= What is required =
Print the data exactly as it appears, keeping every word.

= Input data =
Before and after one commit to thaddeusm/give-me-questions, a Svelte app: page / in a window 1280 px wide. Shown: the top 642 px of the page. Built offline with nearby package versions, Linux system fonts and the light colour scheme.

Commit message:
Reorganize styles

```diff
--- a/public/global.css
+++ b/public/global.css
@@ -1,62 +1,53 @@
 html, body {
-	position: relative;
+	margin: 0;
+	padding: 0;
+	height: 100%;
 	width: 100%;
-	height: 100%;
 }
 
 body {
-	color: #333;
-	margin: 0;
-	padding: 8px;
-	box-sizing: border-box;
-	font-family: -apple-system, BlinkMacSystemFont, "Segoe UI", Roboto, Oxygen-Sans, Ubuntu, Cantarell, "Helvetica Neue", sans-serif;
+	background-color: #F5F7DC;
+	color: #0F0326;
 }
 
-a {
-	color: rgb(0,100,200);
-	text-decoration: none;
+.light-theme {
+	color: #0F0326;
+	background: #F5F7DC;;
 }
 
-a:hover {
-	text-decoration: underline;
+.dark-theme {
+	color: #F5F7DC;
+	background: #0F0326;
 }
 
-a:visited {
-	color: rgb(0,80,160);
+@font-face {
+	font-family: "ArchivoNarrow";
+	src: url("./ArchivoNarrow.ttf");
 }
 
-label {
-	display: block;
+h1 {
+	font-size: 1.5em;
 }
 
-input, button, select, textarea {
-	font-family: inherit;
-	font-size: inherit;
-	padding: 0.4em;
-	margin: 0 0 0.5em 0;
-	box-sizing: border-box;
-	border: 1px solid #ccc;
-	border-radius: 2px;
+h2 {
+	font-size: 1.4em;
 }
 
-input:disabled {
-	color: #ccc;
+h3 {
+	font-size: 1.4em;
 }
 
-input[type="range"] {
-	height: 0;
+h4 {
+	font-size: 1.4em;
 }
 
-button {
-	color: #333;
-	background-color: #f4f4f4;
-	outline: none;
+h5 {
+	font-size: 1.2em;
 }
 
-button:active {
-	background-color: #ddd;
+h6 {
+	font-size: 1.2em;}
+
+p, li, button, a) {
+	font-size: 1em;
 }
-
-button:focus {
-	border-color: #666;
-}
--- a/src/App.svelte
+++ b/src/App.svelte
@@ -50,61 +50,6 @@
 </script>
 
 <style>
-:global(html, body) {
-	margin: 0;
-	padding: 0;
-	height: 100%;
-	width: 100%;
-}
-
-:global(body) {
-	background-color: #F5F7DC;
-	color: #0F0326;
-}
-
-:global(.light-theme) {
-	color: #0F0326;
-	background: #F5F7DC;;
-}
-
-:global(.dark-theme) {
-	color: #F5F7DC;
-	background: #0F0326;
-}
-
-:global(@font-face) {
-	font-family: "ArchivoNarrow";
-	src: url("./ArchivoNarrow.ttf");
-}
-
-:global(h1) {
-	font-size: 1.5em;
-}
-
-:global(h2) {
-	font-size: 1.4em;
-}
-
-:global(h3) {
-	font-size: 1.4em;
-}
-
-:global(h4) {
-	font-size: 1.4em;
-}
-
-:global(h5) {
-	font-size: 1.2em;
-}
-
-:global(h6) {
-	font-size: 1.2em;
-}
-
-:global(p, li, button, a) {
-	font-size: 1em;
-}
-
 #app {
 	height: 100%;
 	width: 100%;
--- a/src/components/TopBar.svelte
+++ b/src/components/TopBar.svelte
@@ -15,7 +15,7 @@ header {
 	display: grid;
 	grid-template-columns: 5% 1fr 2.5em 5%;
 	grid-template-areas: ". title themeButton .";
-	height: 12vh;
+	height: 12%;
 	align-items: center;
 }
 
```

= Problem solution =
Before and after one commit to thaddeusm/give-me-questions, a Svelte app: page / in a window 1280 px wide. Shown: the top 642 px of the page. Built offline with nearby package versions, Linux system fonts and the light colour scheme.

Commit message:
Reorganize styles

```diff
--- a/public/global.css
+++ b/public/global.css
@@ -1,62 +1,53 @@
 html, body {
-	position: relative;
+	margin: 0;
+	padding: 0;
+	height: 100%;
 	width: 100%;
-	height: 100%;
 }
 
 body {
-	color: #333;
-	margin: 0;
-	padding: 8px;
-	box-sizing: border-box;
-	font-family: -apple-system, BlinkMacSystemFont, "Segoe UI", Roboto, Oxygen-Sans, Ubuntu, Cantarell, "Helvetica Neue", sans-serif;
+	background-color: #F5F7DC;
+	color: #0F0326;
 }
 
-a {
-	color: rgb(0,100,200);
-	text-decoration: none;
+.light-theme {
+	color: #0F0326;
+	background: #F5F7DC;;
 }
 
-a:hover {
-	text-decoration: underline;
+.dark-theme {
+	color: #F5F7DC;
+	background: #0F0326;
 }
 
-a:visited {
-	color: rgb(0,80,160);
+@font-face {
+	font-family: "ArchivoNarrow";
+	src: url("./ArchivoNarrow.ttf");
 }
 
-label {
-	display: block;
+h1 {
+	font-size: 1.5em;
 }
 
-input, button, select, textarea {
-	font-family: inherit;
-	font-size: inherit;
-	padding: 0.4em;
-	margin: 0 0 0.5em 0;
-	box-sizing: border-box;
-	border: 1px solid #ccc;
-	border-radius: 2px;
+h2 {
+	font-size: 1.4em;
 }
 
-input:disabled {
-	color: #ccc;
+h3 {
+	font-size: 1.4em;
 }
 
-input[type="range"] {
-	height: 0;
+h4 {
+	font-size: 1.4em;
 }
 
-button {
-	color: #333;
-	background-color: #f4f4f4;
-	outline: none;
+h5 {
+	font-size: 1.2em;
 }
 
-button:active {
-	background-color: #ddd;
+h6 {
+	font-size: 1.2em;}
+
+p, li, button, a) {
+	font-size: 1em;
 }
-
-button:focus {
-	border-color: #666;
-}
--- a/src/App.svelte
+++ b/src/App.svelte
@@ -50,61 +50,6 @@
 </script>
 
 <style>
-:global(html, body) {
-	margin: 0;
-	padding: 0;
-	height: 100%;
-	width: 100%;
-}
-
-:global(body) {
-	background-color: #F5F7DC;
-	color: #0F0326;
-}
-
-:global(.light-theme) {
-	color: #0F0326;
-	background: #F5F7DC;;
-}
-
-:global(.dark-theme) {
-	color: #F5F7DC;
-	background: #0F0326;
-}
-
-:global(@font-face) {
-	font-family: "ArchivoNarrow";
-	src: url("./ArchivoNarrow.ttf");
-}
-
-:global(h1) {
-	font-size: 1.5em;
-}
-
-:global(h2) {
-	font-size: 1.4em;
-}
-
-:global(h3) {
-	font-size: 1.4em;
-}
-
-:global(h4) {
-	font-size: 1.4em;
-}
-
-:global(h5) {
-	font-size: 1.2em;
-}
-
-:global(h6) {
-	font-size: 1.2em;
-}
-
-:global(p, li, button, a) {
-	font-size: 1em;
-}
-
 #app {
 	height: 100%;
 	width: 100%;
--- a/src/components/TopBar.svelte
+++ b/src/components/TopBar.svelte
@@ -15,7 +15,7 @@ header {
 	display: grid;
 	grid-template-columns: 5% 1fr 2.5em 5%;
 	grid-template-areas: ". title themeButton .";
-	height: 12vh;
+	height: 12%;
 	align-items: center;
 }
 
```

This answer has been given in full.